======== Source records ========

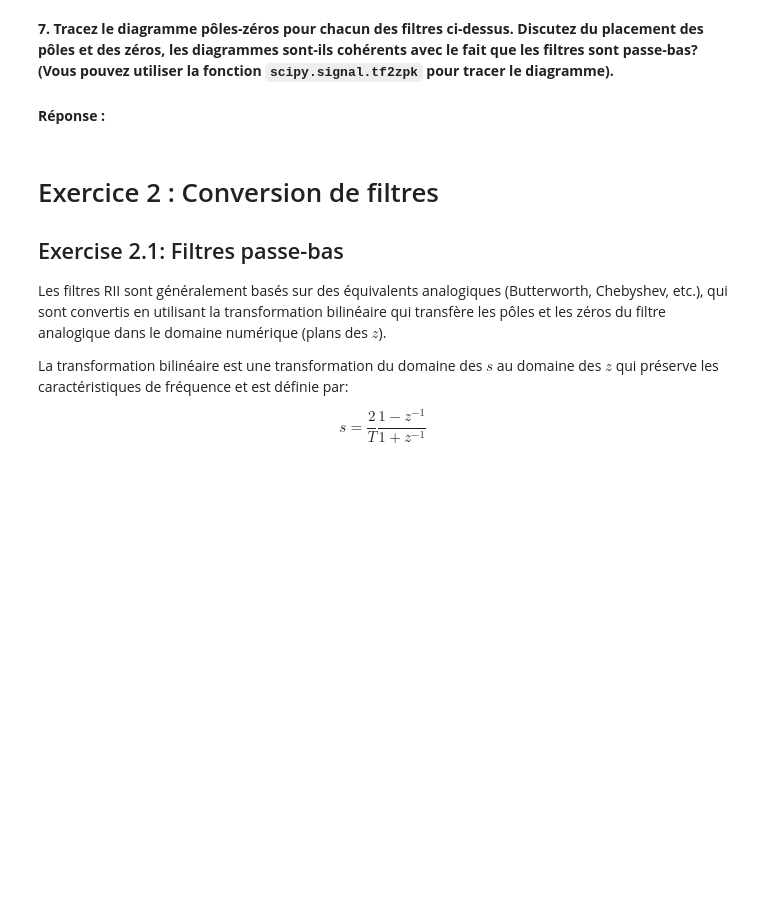
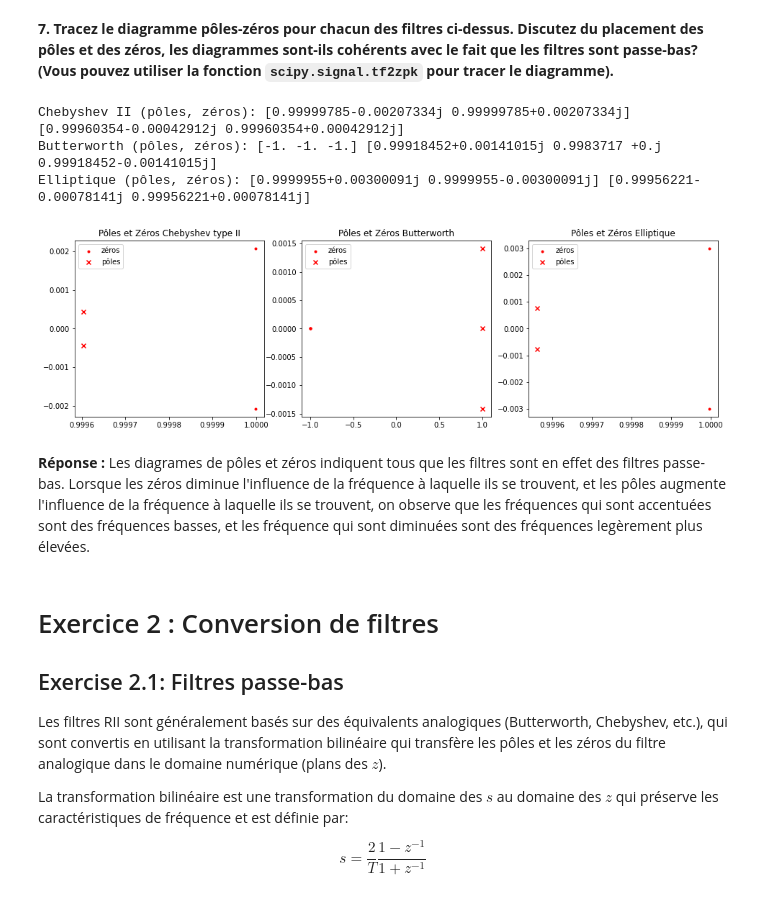
Before and after one commit to ArdenDiak/EE_350, a Jupyter notebook: Lab6/Lab6.ipynb, the cells around one changed output. Cells and saved outputs as stored; diff of their text form; code cells hidden in the pictures; blank space fills up the shorter version.

```diff
--- a/Lab6/Lab6.ipynb
+++ b/Lab6/Lab6.ipynb
@@ -88,5 +209,53 @@ Cependant, les fonctions `butter, cheby` et `ellip` font cette conversion automa
-# %% [markdown]
-**Réponse :**
+# %%
+def graphCircle(ax):
+    x= np.linspace(-1,1,100)
+    y= np.sqrt(1 - (x ** 2))
+
+    ax.plot(x,y, color='b')
+    ax.plot(x,-y, color='b')
+
+[N,w_3dB]= signal.buttord(wp, ws, d1, d2, fs=F_e)
+[z_butter, p_butter, k] = signal.butter(3, w_3dB, fs=F_e, output='zpk')
+
+[z_cheby, p_cheby, k] = signal.cheby2(2, np.abs(-22.0), ws, fs=F_e, output='zpk')
+
+[N, wn]= signal.ellipord(wp, ws, d1, d2, fs=F_e)
+[z_ellip, p_ellip, k] = signal.ellip(2, np.abs(-1), np.abs(-22.0), wn, fs=F_e, output='zpk')
+
+fig, axs= plt.subplots(1,3, figsize=(16,4.5))
+fig.subplots_adjust(hspace = 1.4)
+
+print("Chebyshev II (pôles, zéros):",z_cheby, p_cheby)
+axs[0].scatter(z_cheby.real, z_cheby.imag, color='r', marker='.', label='zéros')
+axs[0].scatter(p_cheby.real, p_cheby.imag, color='r', marker='x', label='pôles')
+#graphCircle(axs[0])
+
+print("Butterworth (pôles, zéros):",z_butter, p_butter)
+axs[1].scatter(z_butter.real, z_butter.imag, color='r', marker='.', label='zéros')
+axs[1].scatter(p_butter.real, p_butter.imag, color='r', marker='x', label='pôles')
+#graphCircle(axs[1])
+
+print("Elliptique (pôles, zéros):",z_ellip, p_ellip)
+axs[2].scatter(z_ellip.real, z_ellip.imag, color='r', marker='.', label='zéros')
+axs[2].scatter(p_ellip.real, p_ellip.imag, color='r', marker='x', label='pôles')
+#graphCircle(axs[2])
+
+axs[0].set_title('Pôles et Zéros Chebyshev type II')
+axs[1].set_title('Pôles et Zéros Butterworth')
+axs[2].set_title('Pôles et Zéros Elliptique')
+
+axs[0].legend()
+axs[1].legend()
+axs[2].legend()
+plt.show()
+# %% [output]
+Chebyshev II (pôles, zéros): [0.99999785-0.00207334j 0.99999785+0.00207334j] [0.99960354-0.00042912j 0.99960354+0.00042912j]
+Butterworth (pôles, zéros): [-1. -1. -1.] [0.99918452+0.00141015j 0.9983717 +0.j         0.99918452-0.00141015j]
+Elliptique (pôles, zéros): [0.9999955+0.00300091j 0.9999955-0.00300091j] [0.99956221-0.00078141j 0.99956221+0.00078141j]
+[figure, added]
+# %% [markdown]
+**Réponse :**
+Les diagrames de pôles et zéros indiquent tous que les filtres sont en effet des filtres passe-bas. Lorsque les zéros diminue l'influence de la fréquence à laquelle ils se trouvent, et les pôles augmente l'influence de la fréquence à laquelle ils se trouvent, on observe que les fréquences qui sont accentuées sont des fréquences basses, et les fréquence qui sont diminuées sont des fréquences legèrement plus élevées.
 # %% [markdown]
 # Exercice 2 : Conversion de filtres
 
```
Also changed, not shown: parts of 16 cells of this notebook.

========

Work request: Could you return all the entries exactly as they appear, minus the pictures?

Response to this task:
Before and after one commit to ArdenDiak/EE_350, a Jupyter notebook: Lab6/Lab6.ipynb, the cells around one changed output. Cells and saved outputs as stored; diff of their text form; code cells hidden in the pictures; blank space fills up the shorter version.

```diff
--- a/Lab6/Lab6.ipynb
+++ b/Lab6/Lab6.ipynb
@@ -88,5 +209,53 @@ Cependant, les fonctions `butter, cheby` et `ellip` font cette conversion automa
-# %% [markdown]
-**Réponse :**
+# %%
+def graphCircle(ax):
+    x= np.linspace(-1,1,100)
+    y= np.sqrt(1 - (x ** 2))
+
+    ax.plot(x,y, color='b')
+    ax.plot(x,-y, color='b')
+
+[N,w_3dB]= signal.buttord(wp, ws, d1, d2, fs=F_e)
+[z_butter, p_butter, k] = signal.butter(3, w_3dB, fs=F_e, output='zpk')
+
+[z_cheby, p_cheby, k] = signal.cheby2(2, np.abs(-22.0), ws, fs=F_e, output='zpk')
+
+[N, wn]= signal.ellipord(wp, ws, d1, d2, fs=F_e)
+[z_ellip, p_ellip, k] = signal.ellip(2, np.abs(-1), np.abs(-22.0), wn, fs=F_e, output='zpk')
+
+fig, axs= plt.subplots(1,3, figsize=(16,4.5))
+fig.subplots_adjust(hspace = 1.4)
+
+print("Chebyshev II (pôles, zéros):",z_cheby, p_cheby)
+axs[0].scatter(z_cheby.real, z_cheby.imag, color='r', marker='.', label='zéros')
+axs[0].scatter(p_cheby.real, p_cheby.imag, color='r', marker='x', label='pôles')
+#graphCircle(axs[0])
+
+print("Butterworth (pôles, zéros):",z_butter, p_butter)
+axs[1].scatter(z_butter.real, z_butter.imag, color='r', marker='.', label='zéros')
+axs[1].scatter(p_butter.real, p_butter.imag, color='r', marker='x', label='pôles')
+#graphCircle(axs[1])
+
+print("Elliptique (pôles, zéros):",z_ellip, p_ellip)
+axs[2].scatter(z_ellip.real, z_ellip.imag, color='r', marker='.', label='zéros')
+axs[2].scatter(p_ellip.real, p_ellip.imag, color='r', marker='x', label='pôles')
+#graphCircle(axs[2])
+
+axs[0].set_title('Pôles et Zéros Chebyshev type II')
+axs[1].set_title('Pôles et Zéros Butterworth')
+axs[2].set_title('Pôles et Zéros Elliptique')
+
+axs[0].legend()
+axs[1].legend()
+axs[2].legend()
+plt.show()
+# %% [output]
+Chebyshev II (pôles, zéros): [0.99999785-0.00207334j 0.99999785+0.00207334j] [0.99960354-0.00042912j 0.99960354+0.00042912j]
+Butterworth (pôles, zéros): [-1. -1. -1.] [0.99918452+0.00141015j 0.9983717 +0.j         0.99918452-0.00141015j]
+Elliptique (pôles, zéros): [0.9999955+0.00300091j 0.9999955-0.00300091j] [0.99956221-0.00078141j 0.99956221+0.00078141j]
+[figure, added]
+# %% [markdown]
+**Réponse :**
+Les diagrames de pôles et zéros indiquent tous que les filtres sont en effet des filtres passe-bas. Lorsque les zéros diminue l'influence de la fréquence à laquelle ils se trouvent, et les pôles augmente l'influence de la fréquence à laquelle ils se trouvent, on observe que les fréquences qui sont accentuées sont des fréquences basses, et les fréquence qui sont diminuées sont des fréquences legèrement plus élevées.
 # %% [markdown]
 # Exercice 2 : Conversion de filtres
 
```
Also changed, not shown: parts of 16 cells of this notebook.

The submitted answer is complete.